It's one of the most exclusive social clubs in the world and you could be the next member to join...
Cars and video games is a classic recipe, so much so that there’s little opportunity to bring anything fresh or innovative to the table. The whole motorsport thing’s been done time and time again (Colin McRae, anyone?), Grand Theft Auto’s got the car boosting corner of the market covered, while the Driver series puts you behind the wheel of a covert cop car with which you’re tasked with driving criminals off the road. So Nokia is to be commended that Glimmerati, the newest addition to the N-Gage garage when it arrives in the showroom this summer, offers something a little bit different.

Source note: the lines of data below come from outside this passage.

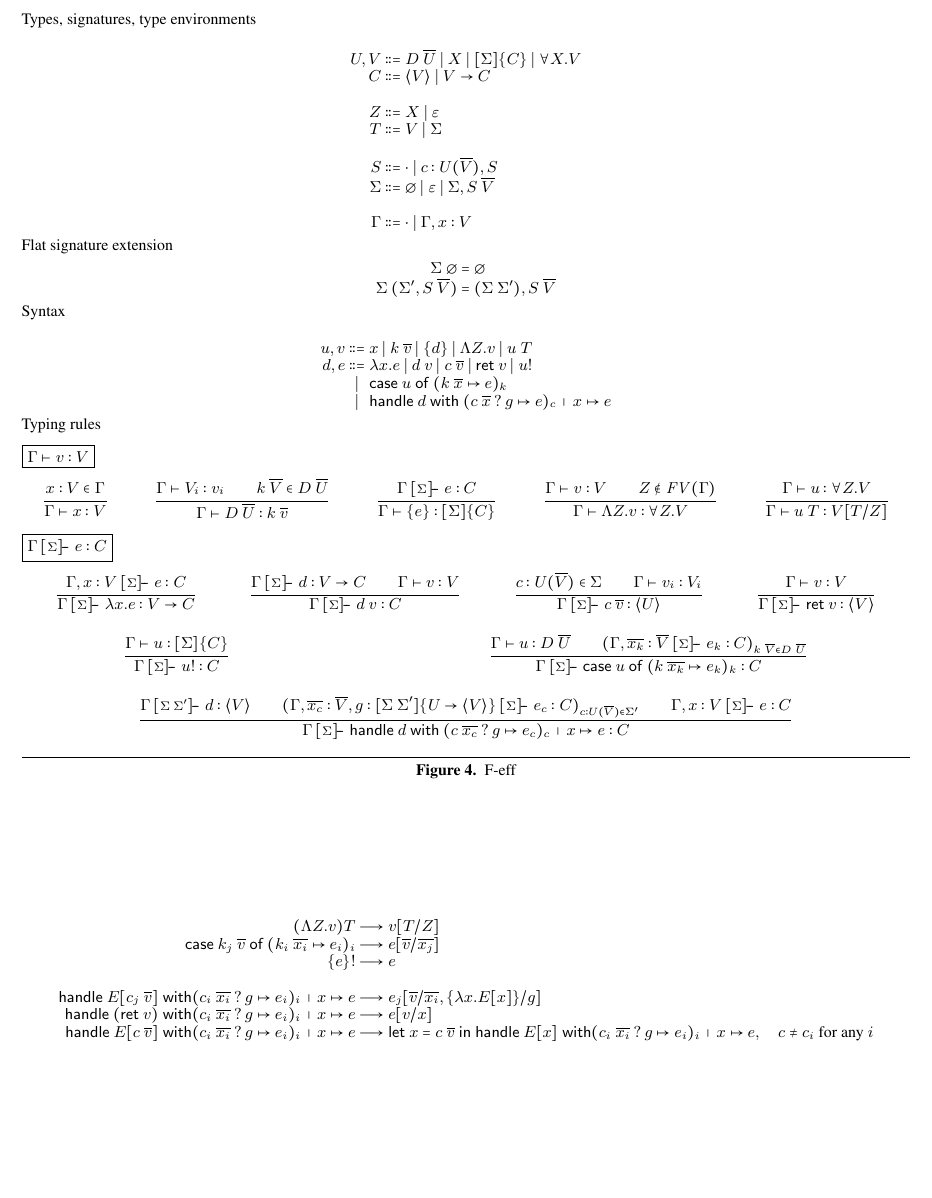
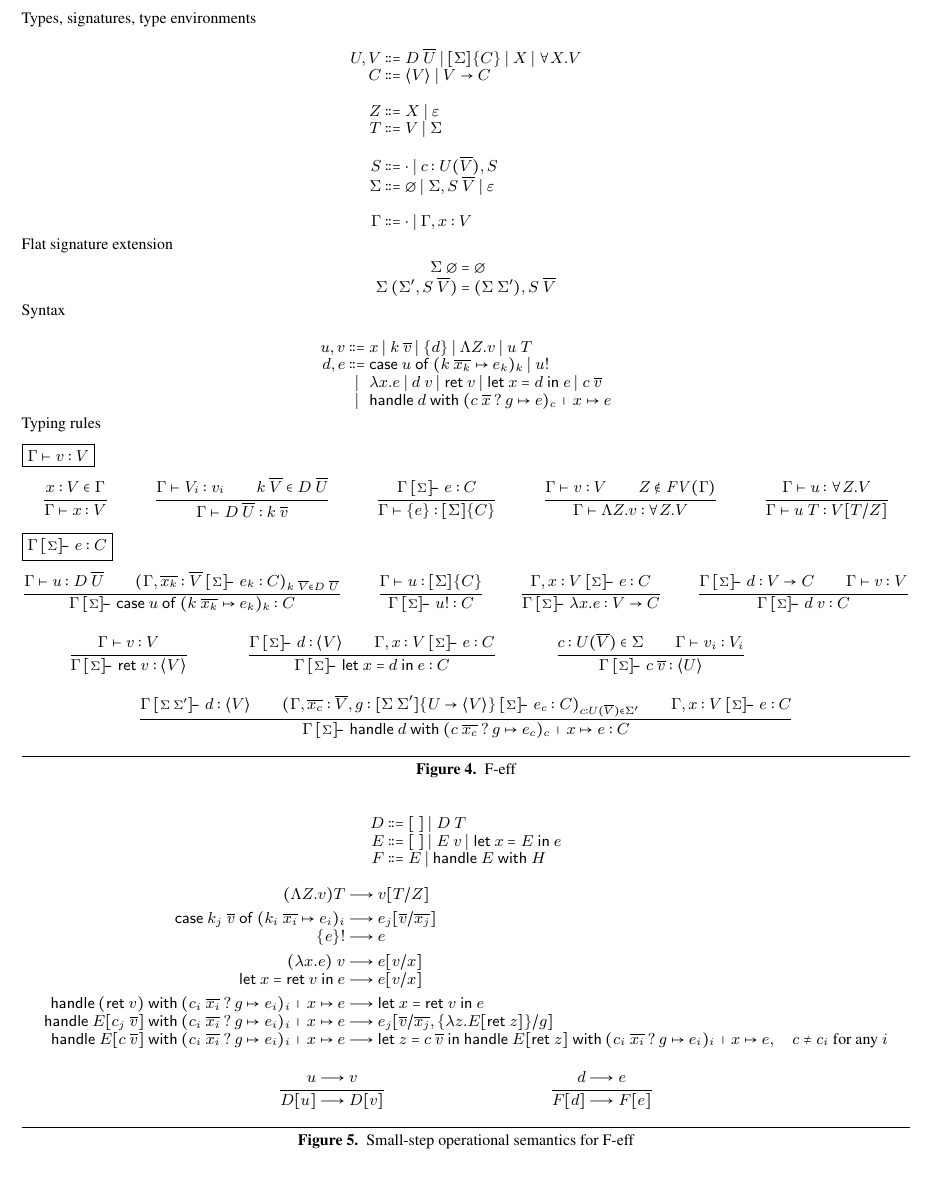
Before and after one commit to cmcl/frankly, a LaTeX paper (frankly.tex): part of page 5 of 5, cut so that both start at the same text, the shorter picture padded with empty space. Compiled offline with pdfLaTeX; a missing font is replaced by an installed copy or a similar font.

Commit message:
Fix the semantics. Tweaks.

```diff
--- a/frankly.tex
+++ b/frankly.tex
@@ -720,7 +720,7 @@ Types, signatures, type environments
 
 \[
 \begin{array}{@{}r@{~}l@{}}
-U, V &::= D~\many{U} \mid X \mid \effbox{\sigs}\thunk{C} \mid \forall X.V \\
+U, V &::= D~\many{U} \mid \effbox{\sigs}\thunk{C} \mid X \mid \forall X.V \\
 C    &::= \rt{V} \mid V \to C \\  % \mid \forall X.C \\
 \\
 Z    &::= X \mid \varepsilon \\
@@ -746,13 +746,15 @@ Syntax
 
 \[
 \begin{array}{@{}r@{~}c@{~}l@{}}
-u, v &::=& x \mid k~\many{v} \mid \thunk{d}  % values
+u, v &::=& x \mid k~\many{v} \mid \thunk{d}
              \mid \Lambda Z.v \mid u~T \\
-d, e &::=& \lambda x.e \mid d~v                        % computations
-    \mid c~\many{v} \mid \key{ret}~v \mid \force{u} \\
+d, e &::=& \key{case}~u~\key{of}~
+             (k~\many{x_k} \mapsto e_k)_k
+     \mid \force{u} \\
+     &\mid& \lambda x.e \mid d~v
+      \mid \key{ret}~v \mid \key{let}~x=d~\key{in}~e
+      \mid c~\many{v} \\
 %%   \mid \Lambda Z.e \mid d~T \\
-  &\mid& \key{case}~u~\key{of}~
-           (k~\many{x} \mapsto e)_k \\
      &\mid& \key{handle} ~d~ \key{with}~
                (\handle{c~\many{x}}{g} \mapsto e)_c \medvert
                x        \mapsto e \\
@@ -790,6 +792,17 @@ $\boxed{\valg{v}{V}}$
 $\boxed{\compgs{e}{C}}$
 \begin{mathpar}
 \inferrule
+  {\valg{u}{D~\many{U}} \\
+   (\comp{\Gamma, \many{x_k}:\many{V}}{\sigs}{e_k}{C})_{k~\many{V} \in D~\many{U}}}
+  {\compgs{\key{case}~ u ~\key{of}~
+               (k~\many{x_k} \mapsto e_k)_k}
+          {C}}
+
+\inferrule
+  {\valg{u}{\effbox{\sigs}\thunk{C}}}
+  {\compgs{\force{u}}{C}}
+
+\inferrule
   {\comp{\Gamma, x:V}{\sigs}{e}{C}}
   {\compgs{\lambda x.e}{V \to C}}
 
@@ -799,17 +812,18 @@ $\boxed{\compgs{e}{C}}$
   {\compgs{d~v}{C}}
 
 \inferrule
-  {c : U(\many{V}) \in \sigs \\
-   \valg{v_i}{V_i}}
-  {\compgs{c~\many{v}}{\rt{U}}}
-
-\inferrule
   {\valg{v}{V}}
   {\compgs{\key{ret}~v}{\rt{V}}}
 
 \inferrule
-  {\valg{u}{\effbox{\sigs}\thunk{C}}}
-  {\compgs{\force{u}}{C}}
+  {\compgs{d}{\rt{V}} \\
+   \comp{\Gamma, x:V}{\sigs}{e}{C}}
+  {\compgs{\key{let}~x=d~\key{in}~e}{C}}
+
+\inferrule
+  {c : U(\many{V}) \in \sigs \\
+   \valg{v_i}{V_i}}
+  {\compgs{c~\many{v}}{\rt{U}}}
 
 %% \inferrule
 %%   {\compgs{e}{C} \\
@@ -819,13 +833,6 @@ $\boxed{\compgs{e}{C}}$
 %% \inferrule
 %%   {\compgs{d}{\forall Z.C}}
 %%   {\compgs{d~T}{V[T/Z]}}
-
-\inferrule
-  {\valg{u}{D~\many{U}} \\
-   (\comp{\Gamma, \many{x_k}:\many{V}}{\sigs}{e_k}{C})_{k~\many{V} \in D~\many{U}}}
-  {\compgs{\key{case}~ u ~\key{of}~
-               (k~\many{x_k} \mapsto e_k)_k}
-          {C}}
 
 \inferrule
   {\comp{\Gamma}{\sigs~\sigs'}{d}{\rt{V}} \\
@@ -850,30 +857,52 @@ $\boxed{\compgs{e}{C}}$
 \begin{figure*}
 
 \begin{equations}
-(\Lambda Z.v) T &\reducesto& v[T/Z] \\
+D &::=& [~] \mid D~T \\
+E &::=& [~] \mid E~v \mid \key{let}~x=E~\key{in}~e \\
+F &::=& E \mid \key{handle}~E~\key{with}~H \\
+\end{equations}
+
+\begin{equations}
+(\Lambda Z.v) T &\reducesto& v[T/Z]
+\\[1ex]
 \key{case}~k_j~\many{v}~\key{of}~(k_i~\many{x_i} \mapsto e_i)_i
-  &\reducesto& e[\many{v}/\many{x_j}] \\
-\force{\thunk{e}} &\reducesto& e \\
-\\
-\key{handle}~E[c_j~\many{v}]~\key{with}
+  &\reducesto& e_j[\many{v}/\many{x_j}] \\
+\force{\thunk{e}} &\reducesto& e
+\\[1ex]
+(\lambda x.e)~v &\reducesto& e[v/x] \\
+\key{let}~x=\key{ret}~v~\key{in}~e &\reducesto& e[v/x]
+\\[1ex]
+\key{handle}~(\key{ret}~v)~\key{with}~
    (\handle{c_i~\many{x_i}}{g} \mapsto e_i)_i \medvert
    x \mapsto e
   &\reducesto&
-     e_j[\many{v}/\many{x_i}, \thunk{\lambda x.E[x]} / g] \\
-\key{handle}~(\key{ret}~v)~\key{with}
+    \key{let}~x=\key{ret}~v~\key{in}~e \\
+\key{handle}~E[c_j~\many{v}]~\key{with}~
    (\handle{c_i~\many{x_i}}{g} \mapsto e_i)_i \medvert
    x \mapsto e
   &\reducesto&
-    e[v/x] \\
-\key{handle}~E[c~\many{v}]~\key{with}
+     e_j[\many{v}/\many{x_j}, \thunk{\lambda z.E[\key{ret}~z]} / g] \\
+\key{handle}~E[c~\many{v}]~\key{with}~
    (\handle{c_i~\many{x_i}}{g} \mapsto e_i)_i \medvert
    x \mapsto e
   &\reducesto&
-     \key{let}~x=c~\many{v}~\key{in}~
-       \key{handle}~E[x]~\key{with}
+     \key{let}~z=c~\many{v}~\key{in}~
+       \key{handle}~E[\key{ret}~z]~\key{with}~
           (\handle{c_i~\many{x_i}}{g} \mapsto e_i)_i \medvert
           x \mapsto e, \quad c \neq c_i \text{ for any }i \\
 \end{equations}
+
+\begin{mathpar}
+\inferrule
+  {u \reducesto v}
+  {D[u] \reducesto D[v]}
+
+\inferrule
+  {d \reducesto e}
+  {F[d] \reducesto F[e]}
+\end{mathpar}
+
+\caption{Small-step operational semantics for F-eff}
 \end{figure*}
 
 \section{Related work}
```
Also changed, not shown: frankly.tex (52 more changed lines). Lines whose indentation alone changed are shown as unchanged.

This time around you’re not a professional racing driver, career criminal or associated with any law enforcement agency. Nope, you’re a two-bit chancer with a recently-deceased uncle and a rather large inheritance. Which, somewhat questionably, you decide to use to fund a street racing habit in order to gain access to Club Glimmerati, a high-society (and high snob) racing gang. In order to progress up the club rankings you’re required to complete missions and tasks that other members set you, ranging from ramming other drivers off the road and chasing helicopters to the more traditional street race. Not all the action takes place on the blacktop; certain missions will find you behind the wheel of a speedboat in the harbour at Monaco. Real-world locations are as much a part of the game as the mission-based storyline and Milan, Paris and the Alps all play host to the vehicular action.
Of course, it does look as though you’ll need to take Nokia’s word on this, as you don’t actually see a great deal with the top-down viewpoint that the game employs. This is a break from the usual chase-camera view that racing games like Asphalt Urban GT use and it suits the N-Gage down to the ground as it doesn’t ask as much of the handset. As a result the action is fast and fluid, perfect for showing off the arcade-style handling to its best. If you’re after a detailed simulation in which you can alter gear ratios and your car’s suspension settings you’ll be disappointed but if you want tail-happy, power-sliding exuberance you’re on the right track.
At this point in time the only potential fly on the windscreen is the game’s ‘mature’ rating, which has been applied for the sexual innuendo that permeates the in-game conversations with the Club Glimmerati members. For a game that Nokia is championing as being something different, only to rely on a cliché as tired as the whole ‘supermodels in supercars’ gimmick, it’s disappointing. Whether this is enough to spoil the game as a whole is uncertain; look out for the full Pocket Gamer review later this summer.